Two quarts oil, FJ, a fisherman shouts.
On the radio, FJ overhears about an oil rig that blew up. Deepwater something. Belongs to BP. Not the first spill. Won’t be the last. Hurricanes and spills. There’s always something.
His day ends at 6 p.m. FJ drives home on the twisting snake-strip of pavement that is the only road in Shell Beach. He smells the damp wood of docked oyster and shrimp boats. He smells the salt-wet air and the odor of fish and fuel. He sees sky-surfing seagulls, hears their calls, and never tires of any of it.
At home, he sinks into a chair and flips on the TV. See what the fuck happened today. Eleven people killed, burned up in that oil rig explosion. That bothers him. Their kids, wives, fathers, mothers will never see them again.
This can’t be good, FJ thinks.
On Tuesday, April 20, 2010, an offshore oil drilling platform, Deepwater Horizon, exploded in the Gulf of Mexico near Louisiana. Currently Deepwater Horizon is not discharging any oil into the Gulf of Mexico.
—Florida Department of Environmental Protection
He was born in 1942 and named Frank Campo Jr., FJ for short. His father was nicknamed Blackie because of his dark Castilian skin color and volatile Latin temper. Both sides of the family moved from Barcelona to New Orleans and then Shell Beach.

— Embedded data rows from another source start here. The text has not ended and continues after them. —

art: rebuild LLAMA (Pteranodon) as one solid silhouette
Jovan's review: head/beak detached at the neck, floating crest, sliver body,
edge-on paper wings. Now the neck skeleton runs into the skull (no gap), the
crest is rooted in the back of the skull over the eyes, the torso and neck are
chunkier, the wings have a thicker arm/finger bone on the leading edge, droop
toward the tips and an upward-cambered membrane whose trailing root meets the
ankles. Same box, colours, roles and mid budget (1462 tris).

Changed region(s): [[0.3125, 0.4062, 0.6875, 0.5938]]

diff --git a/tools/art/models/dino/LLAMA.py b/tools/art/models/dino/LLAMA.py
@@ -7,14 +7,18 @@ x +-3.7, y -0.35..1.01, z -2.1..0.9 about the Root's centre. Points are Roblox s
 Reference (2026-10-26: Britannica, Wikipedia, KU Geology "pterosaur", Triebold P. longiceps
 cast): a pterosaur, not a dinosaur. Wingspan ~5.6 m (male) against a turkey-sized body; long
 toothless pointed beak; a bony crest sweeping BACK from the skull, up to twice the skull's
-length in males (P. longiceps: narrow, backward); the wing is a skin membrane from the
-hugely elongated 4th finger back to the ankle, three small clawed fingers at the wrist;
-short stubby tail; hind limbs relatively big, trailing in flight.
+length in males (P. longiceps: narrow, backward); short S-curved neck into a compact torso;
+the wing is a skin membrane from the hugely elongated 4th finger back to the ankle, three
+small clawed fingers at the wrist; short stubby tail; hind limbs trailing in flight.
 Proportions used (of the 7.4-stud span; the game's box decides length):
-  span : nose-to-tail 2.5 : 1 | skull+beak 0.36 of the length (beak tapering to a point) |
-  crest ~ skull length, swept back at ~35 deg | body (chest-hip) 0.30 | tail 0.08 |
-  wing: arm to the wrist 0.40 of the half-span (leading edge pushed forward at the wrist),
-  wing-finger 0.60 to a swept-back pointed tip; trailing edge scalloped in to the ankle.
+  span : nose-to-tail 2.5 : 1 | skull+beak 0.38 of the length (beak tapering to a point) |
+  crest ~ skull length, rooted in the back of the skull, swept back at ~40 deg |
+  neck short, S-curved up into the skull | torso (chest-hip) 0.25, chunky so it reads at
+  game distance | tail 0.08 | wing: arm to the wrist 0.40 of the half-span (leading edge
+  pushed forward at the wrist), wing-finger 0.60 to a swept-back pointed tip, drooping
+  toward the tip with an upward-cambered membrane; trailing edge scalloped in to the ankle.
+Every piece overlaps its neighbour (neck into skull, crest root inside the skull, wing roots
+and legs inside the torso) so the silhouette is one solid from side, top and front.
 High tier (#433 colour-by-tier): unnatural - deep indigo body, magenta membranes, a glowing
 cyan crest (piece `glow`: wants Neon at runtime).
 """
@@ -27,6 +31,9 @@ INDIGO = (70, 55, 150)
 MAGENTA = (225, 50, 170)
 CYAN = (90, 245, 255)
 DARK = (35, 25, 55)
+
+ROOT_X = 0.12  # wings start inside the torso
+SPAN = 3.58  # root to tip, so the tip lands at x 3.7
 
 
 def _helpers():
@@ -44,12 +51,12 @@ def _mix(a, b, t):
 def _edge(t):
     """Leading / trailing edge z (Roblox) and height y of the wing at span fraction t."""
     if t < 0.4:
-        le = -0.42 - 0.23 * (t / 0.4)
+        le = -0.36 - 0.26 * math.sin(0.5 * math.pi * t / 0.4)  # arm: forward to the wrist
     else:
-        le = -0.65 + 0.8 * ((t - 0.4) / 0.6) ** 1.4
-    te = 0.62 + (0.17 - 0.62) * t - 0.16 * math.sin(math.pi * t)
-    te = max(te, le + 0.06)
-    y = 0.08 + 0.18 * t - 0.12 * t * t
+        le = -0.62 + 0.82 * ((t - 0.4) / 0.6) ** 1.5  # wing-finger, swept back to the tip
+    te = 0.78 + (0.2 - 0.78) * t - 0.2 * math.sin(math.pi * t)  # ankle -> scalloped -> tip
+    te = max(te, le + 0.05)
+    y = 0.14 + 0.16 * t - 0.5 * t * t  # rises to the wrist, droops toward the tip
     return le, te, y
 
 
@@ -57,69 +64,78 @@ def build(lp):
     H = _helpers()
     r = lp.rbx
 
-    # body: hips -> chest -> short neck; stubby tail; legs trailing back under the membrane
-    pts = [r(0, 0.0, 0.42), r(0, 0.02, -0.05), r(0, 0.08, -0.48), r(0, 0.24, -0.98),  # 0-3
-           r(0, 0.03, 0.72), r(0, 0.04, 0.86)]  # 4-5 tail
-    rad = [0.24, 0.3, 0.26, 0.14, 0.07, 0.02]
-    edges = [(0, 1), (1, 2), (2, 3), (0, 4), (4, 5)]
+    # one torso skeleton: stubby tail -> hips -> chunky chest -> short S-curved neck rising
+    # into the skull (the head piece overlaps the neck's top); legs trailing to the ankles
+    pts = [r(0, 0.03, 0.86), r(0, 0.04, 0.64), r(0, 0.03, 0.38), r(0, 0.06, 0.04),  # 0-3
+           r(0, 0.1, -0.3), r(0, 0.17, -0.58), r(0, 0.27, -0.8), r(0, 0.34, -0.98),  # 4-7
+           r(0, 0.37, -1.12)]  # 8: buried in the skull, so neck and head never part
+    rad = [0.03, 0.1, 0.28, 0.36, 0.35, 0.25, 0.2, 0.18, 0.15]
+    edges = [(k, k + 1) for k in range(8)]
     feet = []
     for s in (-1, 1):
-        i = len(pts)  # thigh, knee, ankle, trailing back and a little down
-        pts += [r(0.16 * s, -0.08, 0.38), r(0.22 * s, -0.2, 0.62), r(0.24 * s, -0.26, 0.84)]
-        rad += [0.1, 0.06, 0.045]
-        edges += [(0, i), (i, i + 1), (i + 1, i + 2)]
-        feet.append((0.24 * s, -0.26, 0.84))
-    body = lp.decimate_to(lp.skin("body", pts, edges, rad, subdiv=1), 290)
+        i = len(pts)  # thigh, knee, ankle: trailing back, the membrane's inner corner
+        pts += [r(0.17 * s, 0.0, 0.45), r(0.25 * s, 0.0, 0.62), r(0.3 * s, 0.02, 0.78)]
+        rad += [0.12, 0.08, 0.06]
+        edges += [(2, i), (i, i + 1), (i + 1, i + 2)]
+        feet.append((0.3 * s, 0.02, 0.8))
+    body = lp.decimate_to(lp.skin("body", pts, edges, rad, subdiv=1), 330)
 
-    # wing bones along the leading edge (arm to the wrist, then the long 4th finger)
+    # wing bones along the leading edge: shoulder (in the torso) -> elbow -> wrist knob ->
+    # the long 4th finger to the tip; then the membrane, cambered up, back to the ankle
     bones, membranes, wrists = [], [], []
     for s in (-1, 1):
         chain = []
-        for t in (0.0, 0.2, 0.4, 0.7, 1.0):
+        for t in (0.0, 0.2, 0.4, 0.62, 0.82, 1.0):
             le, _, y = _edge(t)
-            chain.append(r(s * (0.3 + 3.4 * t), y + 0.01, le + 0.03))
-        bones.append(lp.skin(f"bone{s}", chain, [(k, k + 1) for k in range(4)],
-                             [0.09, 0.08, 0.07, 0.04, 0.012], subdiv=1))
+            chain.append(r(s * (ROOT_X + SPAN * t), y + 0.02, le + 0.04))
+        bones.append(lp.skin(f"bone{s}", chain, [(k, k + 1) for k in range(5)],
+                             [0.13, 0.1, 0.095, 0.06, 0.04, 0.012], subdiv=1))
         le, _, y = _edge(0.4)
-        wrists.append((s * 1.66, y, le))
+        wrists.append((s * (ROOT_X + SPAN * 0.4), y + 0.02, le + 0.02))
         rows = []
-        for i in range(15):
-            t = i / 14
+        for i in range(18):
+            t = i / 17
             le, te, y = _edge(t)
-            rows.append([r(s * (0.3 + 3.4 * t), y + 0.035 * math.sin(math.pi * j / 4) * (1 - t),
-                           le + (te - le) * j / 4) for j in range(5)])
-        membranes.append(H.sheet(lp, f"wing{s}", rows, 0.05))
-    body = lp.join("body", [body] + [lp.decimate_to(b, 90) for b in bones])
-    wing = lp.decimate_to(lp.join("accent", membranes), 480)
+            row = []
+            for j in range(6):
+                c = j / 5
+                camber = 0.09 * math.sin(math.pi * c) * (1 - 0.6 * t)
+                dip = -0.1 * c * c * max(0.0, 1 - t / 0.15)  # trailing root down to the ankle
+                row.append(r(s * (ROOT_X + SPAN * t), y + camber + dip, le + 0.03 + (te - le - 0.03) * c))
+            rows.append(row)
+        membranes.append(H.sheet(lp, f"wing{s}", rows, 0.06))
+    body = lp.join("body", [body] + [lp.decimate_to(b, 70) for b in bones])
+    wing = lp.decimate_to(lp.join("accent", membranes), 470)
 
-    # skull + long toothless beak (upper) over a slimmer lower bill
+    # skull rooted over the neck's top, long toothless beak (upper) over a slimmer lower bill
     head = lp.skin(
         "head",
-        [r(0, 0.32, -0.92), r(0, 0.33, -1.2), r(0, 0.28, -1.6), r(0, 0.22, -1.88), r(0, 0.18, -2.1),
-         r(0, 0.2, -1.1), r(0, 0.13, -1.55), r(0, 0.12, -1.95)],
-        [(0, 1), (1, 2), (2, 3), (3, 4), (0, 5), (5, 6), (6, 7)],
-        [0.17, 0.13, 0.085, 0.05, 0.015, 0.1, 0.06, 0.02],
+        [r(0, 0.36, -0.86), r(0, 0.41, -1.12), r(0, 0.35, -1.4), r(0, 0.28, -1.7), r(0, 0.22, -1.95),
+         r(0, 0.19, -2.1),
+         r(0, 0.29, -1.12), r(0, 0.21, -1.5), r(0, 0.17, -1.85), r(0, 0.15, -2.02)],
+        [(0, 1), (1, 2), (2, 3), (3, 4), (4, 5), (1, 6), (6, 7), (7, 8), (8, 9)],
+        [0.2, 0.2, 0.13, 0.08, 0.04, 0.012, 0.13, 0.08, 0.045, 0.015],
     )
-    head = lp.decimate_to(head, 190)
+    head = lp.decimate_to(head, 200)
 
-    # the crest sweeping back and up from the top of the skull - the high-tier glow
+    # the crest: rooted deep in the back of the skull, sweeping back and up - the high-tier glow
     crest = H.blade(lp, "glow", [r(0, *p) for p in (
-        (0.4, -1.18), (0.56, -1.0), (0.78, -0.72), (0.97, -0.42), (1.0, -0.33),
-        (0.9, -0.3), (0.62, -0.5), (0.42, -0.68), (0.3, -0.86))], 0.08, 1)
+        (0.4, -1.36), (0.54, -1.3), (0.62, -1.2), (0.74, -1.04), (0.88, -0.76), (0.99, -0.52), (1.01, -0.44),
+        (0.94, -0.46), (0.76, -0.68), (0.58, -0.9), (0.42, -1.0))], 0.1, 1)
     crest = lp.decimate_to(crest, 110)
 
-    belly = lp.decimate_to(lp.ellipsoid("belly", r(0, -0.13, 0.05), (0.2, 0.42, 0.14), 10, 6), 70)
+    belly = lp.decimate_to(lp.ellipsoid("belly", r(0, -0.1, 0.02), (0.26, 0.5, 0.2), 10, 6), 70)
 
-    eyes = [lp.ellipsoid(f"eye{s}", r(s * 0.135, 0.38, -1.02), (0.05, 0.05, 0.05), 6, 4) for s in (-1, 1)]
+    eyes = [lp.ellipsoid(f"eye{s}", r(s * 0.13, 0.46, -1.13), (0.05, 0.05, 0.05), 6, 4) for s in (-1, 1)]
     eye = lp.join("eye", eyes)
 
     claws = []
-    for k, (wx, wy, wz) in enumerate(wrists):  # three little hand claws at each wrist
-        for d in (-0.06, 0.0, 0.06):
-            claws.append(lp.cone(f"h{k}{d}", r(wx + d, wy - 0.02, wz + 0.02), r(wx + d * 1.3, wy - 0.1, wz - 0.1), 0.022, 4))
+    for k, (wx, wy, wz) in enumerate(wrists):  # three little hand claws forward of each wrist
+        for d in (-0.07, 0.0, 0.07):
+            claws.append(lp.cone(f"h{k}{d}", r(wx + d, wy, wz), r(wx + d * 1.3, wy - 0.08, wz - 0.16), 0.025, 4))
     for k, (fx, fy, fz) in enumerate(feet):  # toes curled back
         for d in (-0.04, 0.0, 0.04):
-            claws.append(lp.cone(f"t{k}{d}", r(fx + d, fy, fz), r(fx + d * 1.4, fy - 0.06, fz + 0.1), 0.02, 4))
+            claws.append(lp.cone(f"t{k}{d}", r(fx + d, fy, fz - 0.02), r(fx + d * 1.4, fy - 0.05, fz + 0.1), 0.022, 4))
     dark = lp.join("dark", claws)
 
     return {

Blackie took out fishing parties that included celebrities like trumpet player Al Hirt. When they weren’t fishing, Blackie would sometimes meet Hirt in Las Vegas to watch Muhammad Ali fight. He threw dice in the casinos to pay for his trip.
FJ’s godfather owned a boat with a flat-head motor. One day the motor wouldn’t start, and he got all pissed off. FJ, still a boy, watched him take a hatchet and break off the distributor. Swung again and took out the carburetor. Again. Took out the plugs. Walked to a hardware store and bought new plugs, distributor, and carburetor. FJ tagged along. Back on the boat, his godfather rebuilt the engine and got that bad boy going.
Page: 1 | 2
| Next >>